* [Exercise details]: Your task is to copy all of the entries exactly as they are given.

Start of The data

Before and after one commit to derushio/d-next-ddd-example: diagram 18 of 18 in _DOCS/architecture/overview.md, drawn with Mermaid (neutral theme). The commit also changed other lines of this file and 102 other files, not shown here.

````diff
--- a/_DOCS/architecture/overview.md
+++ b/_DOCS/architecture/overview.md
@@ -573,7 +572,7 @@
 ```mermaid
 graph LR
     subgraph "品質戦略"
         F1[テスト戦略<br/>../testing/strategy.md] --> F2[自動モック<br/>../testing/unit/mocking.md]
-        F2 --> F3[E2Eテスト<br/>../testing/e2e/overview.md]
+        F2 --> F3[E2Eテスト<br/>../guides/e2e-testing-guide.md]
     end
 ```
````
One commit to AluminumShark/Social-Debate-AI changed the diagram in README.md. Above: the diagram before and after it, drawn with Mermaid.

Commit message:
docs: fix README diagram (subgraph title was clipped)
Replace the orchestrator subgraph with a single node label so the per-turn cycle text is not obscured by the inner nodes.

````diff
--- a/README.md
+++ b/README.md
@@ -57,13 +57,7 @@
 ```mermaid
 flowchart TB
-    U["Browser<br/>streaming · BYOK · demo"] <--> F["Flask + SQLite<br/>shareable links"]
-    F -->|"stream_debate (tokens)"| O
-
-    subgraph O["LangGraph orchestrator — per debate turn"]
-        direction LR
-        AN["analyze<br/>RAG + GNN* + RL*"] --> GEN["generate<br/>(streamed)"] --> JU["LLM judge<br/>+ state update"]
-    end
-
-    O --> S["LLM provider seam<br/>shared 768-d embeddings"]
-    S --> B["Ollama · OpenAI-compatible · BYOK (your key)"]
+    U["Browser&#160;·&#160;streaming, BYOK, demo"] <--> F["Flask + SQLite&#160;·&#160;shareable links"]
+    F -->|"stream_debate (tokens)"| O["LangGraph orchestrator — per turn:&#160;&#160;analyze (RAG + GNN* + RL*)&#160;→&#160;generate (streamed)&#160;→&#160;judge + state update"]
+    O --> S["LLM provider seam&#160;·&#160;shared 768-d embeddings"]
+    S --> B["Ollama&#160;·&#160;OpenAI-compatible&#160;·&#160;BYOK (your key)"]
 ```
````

End of The data

* [Answer area]:
Before and after one commit to derushio/d-next-ddd-example: diagram 18 of 18 in _DOCS/architecture/overview.md, drawn with Mermaid (neutral theme). The commit also changed other lines of this file and 102 other files, not shown here.

````diff
--- a/_DOCS/architecture/overview.md
+++ b/_DOCS/architecture/overview.md
@@ -573,7 +572,7 @@
 ```mermaid
 graph LR
     subgraph "品質戦略"
         F1[テスト戦略<br/>../testing/strategy.md] --> F2[自動モック<br/>../testing/unit/mocking.md]
-        F2 --> F3[E2Eテスト<br/>../testing/e2e/overview.md]
+        F2 --> F3[E2Eテスト<br/>../guides/e2e-testing-guide.md]
     end
 ```
````
One commit to AluminumShark/Social-Debate-AI changed the diagram in README.md. Above: the diagram before and after it, drawn with Mermaid.

Commit message:
docs: fix README diagram (subgraph title was clipped)
Replace the orchestrator subgraph with a single node label so the per-turn cycle text is not obscured by the inner nodes.

````diff
--- a/README.md
+++ b/README.md
@@ -57,13 +57,7 @@
 ```mermaid
 flowchart TB
-    U["Browser<br/>streaming · BYOK · demo"] <--> F["Flask + SQLite<br/>shareable links"]
-    F -->|"stream_debate (tokens)"| O
-
-    subgraph O["LangGraph orchestrator — per debate turn"]
-        direction LR
-        AN["analyze<br/>RAG + GNN* + RL*"] --> GEN["generate<br/>(streamed)"] --> JU["LLM judge<br/>+ state update"]
-    end
-
-    O --> S["LLM provider seam<br/>shared 768-d embeddings"]
-    S --> B["Ollama · OpenAI-compatible · BYOK (your key)"]
+    U["Browser&#160;·&#160;streaming, BYOK, demo"] <--> F["Flask + SQLite&#160;·&#160;shareable links"]
+    F -->|"stream_debate (tokens)"| O["LangGraph orchestrator — per turn:&#160;&#160;analyze (RAG + GNN* + RL*)&#160;→&#160;generate (streamed)&#160;→&#160;judge + state update"]
+    O --> S["LLM provider seam&#160;·&#160;shared 768-d embeddings"]
+    S --> B["Ollama&#160;·&#160;OpenAI-compatible&#160;·&#160;BYOK (your key)"]
 ```
````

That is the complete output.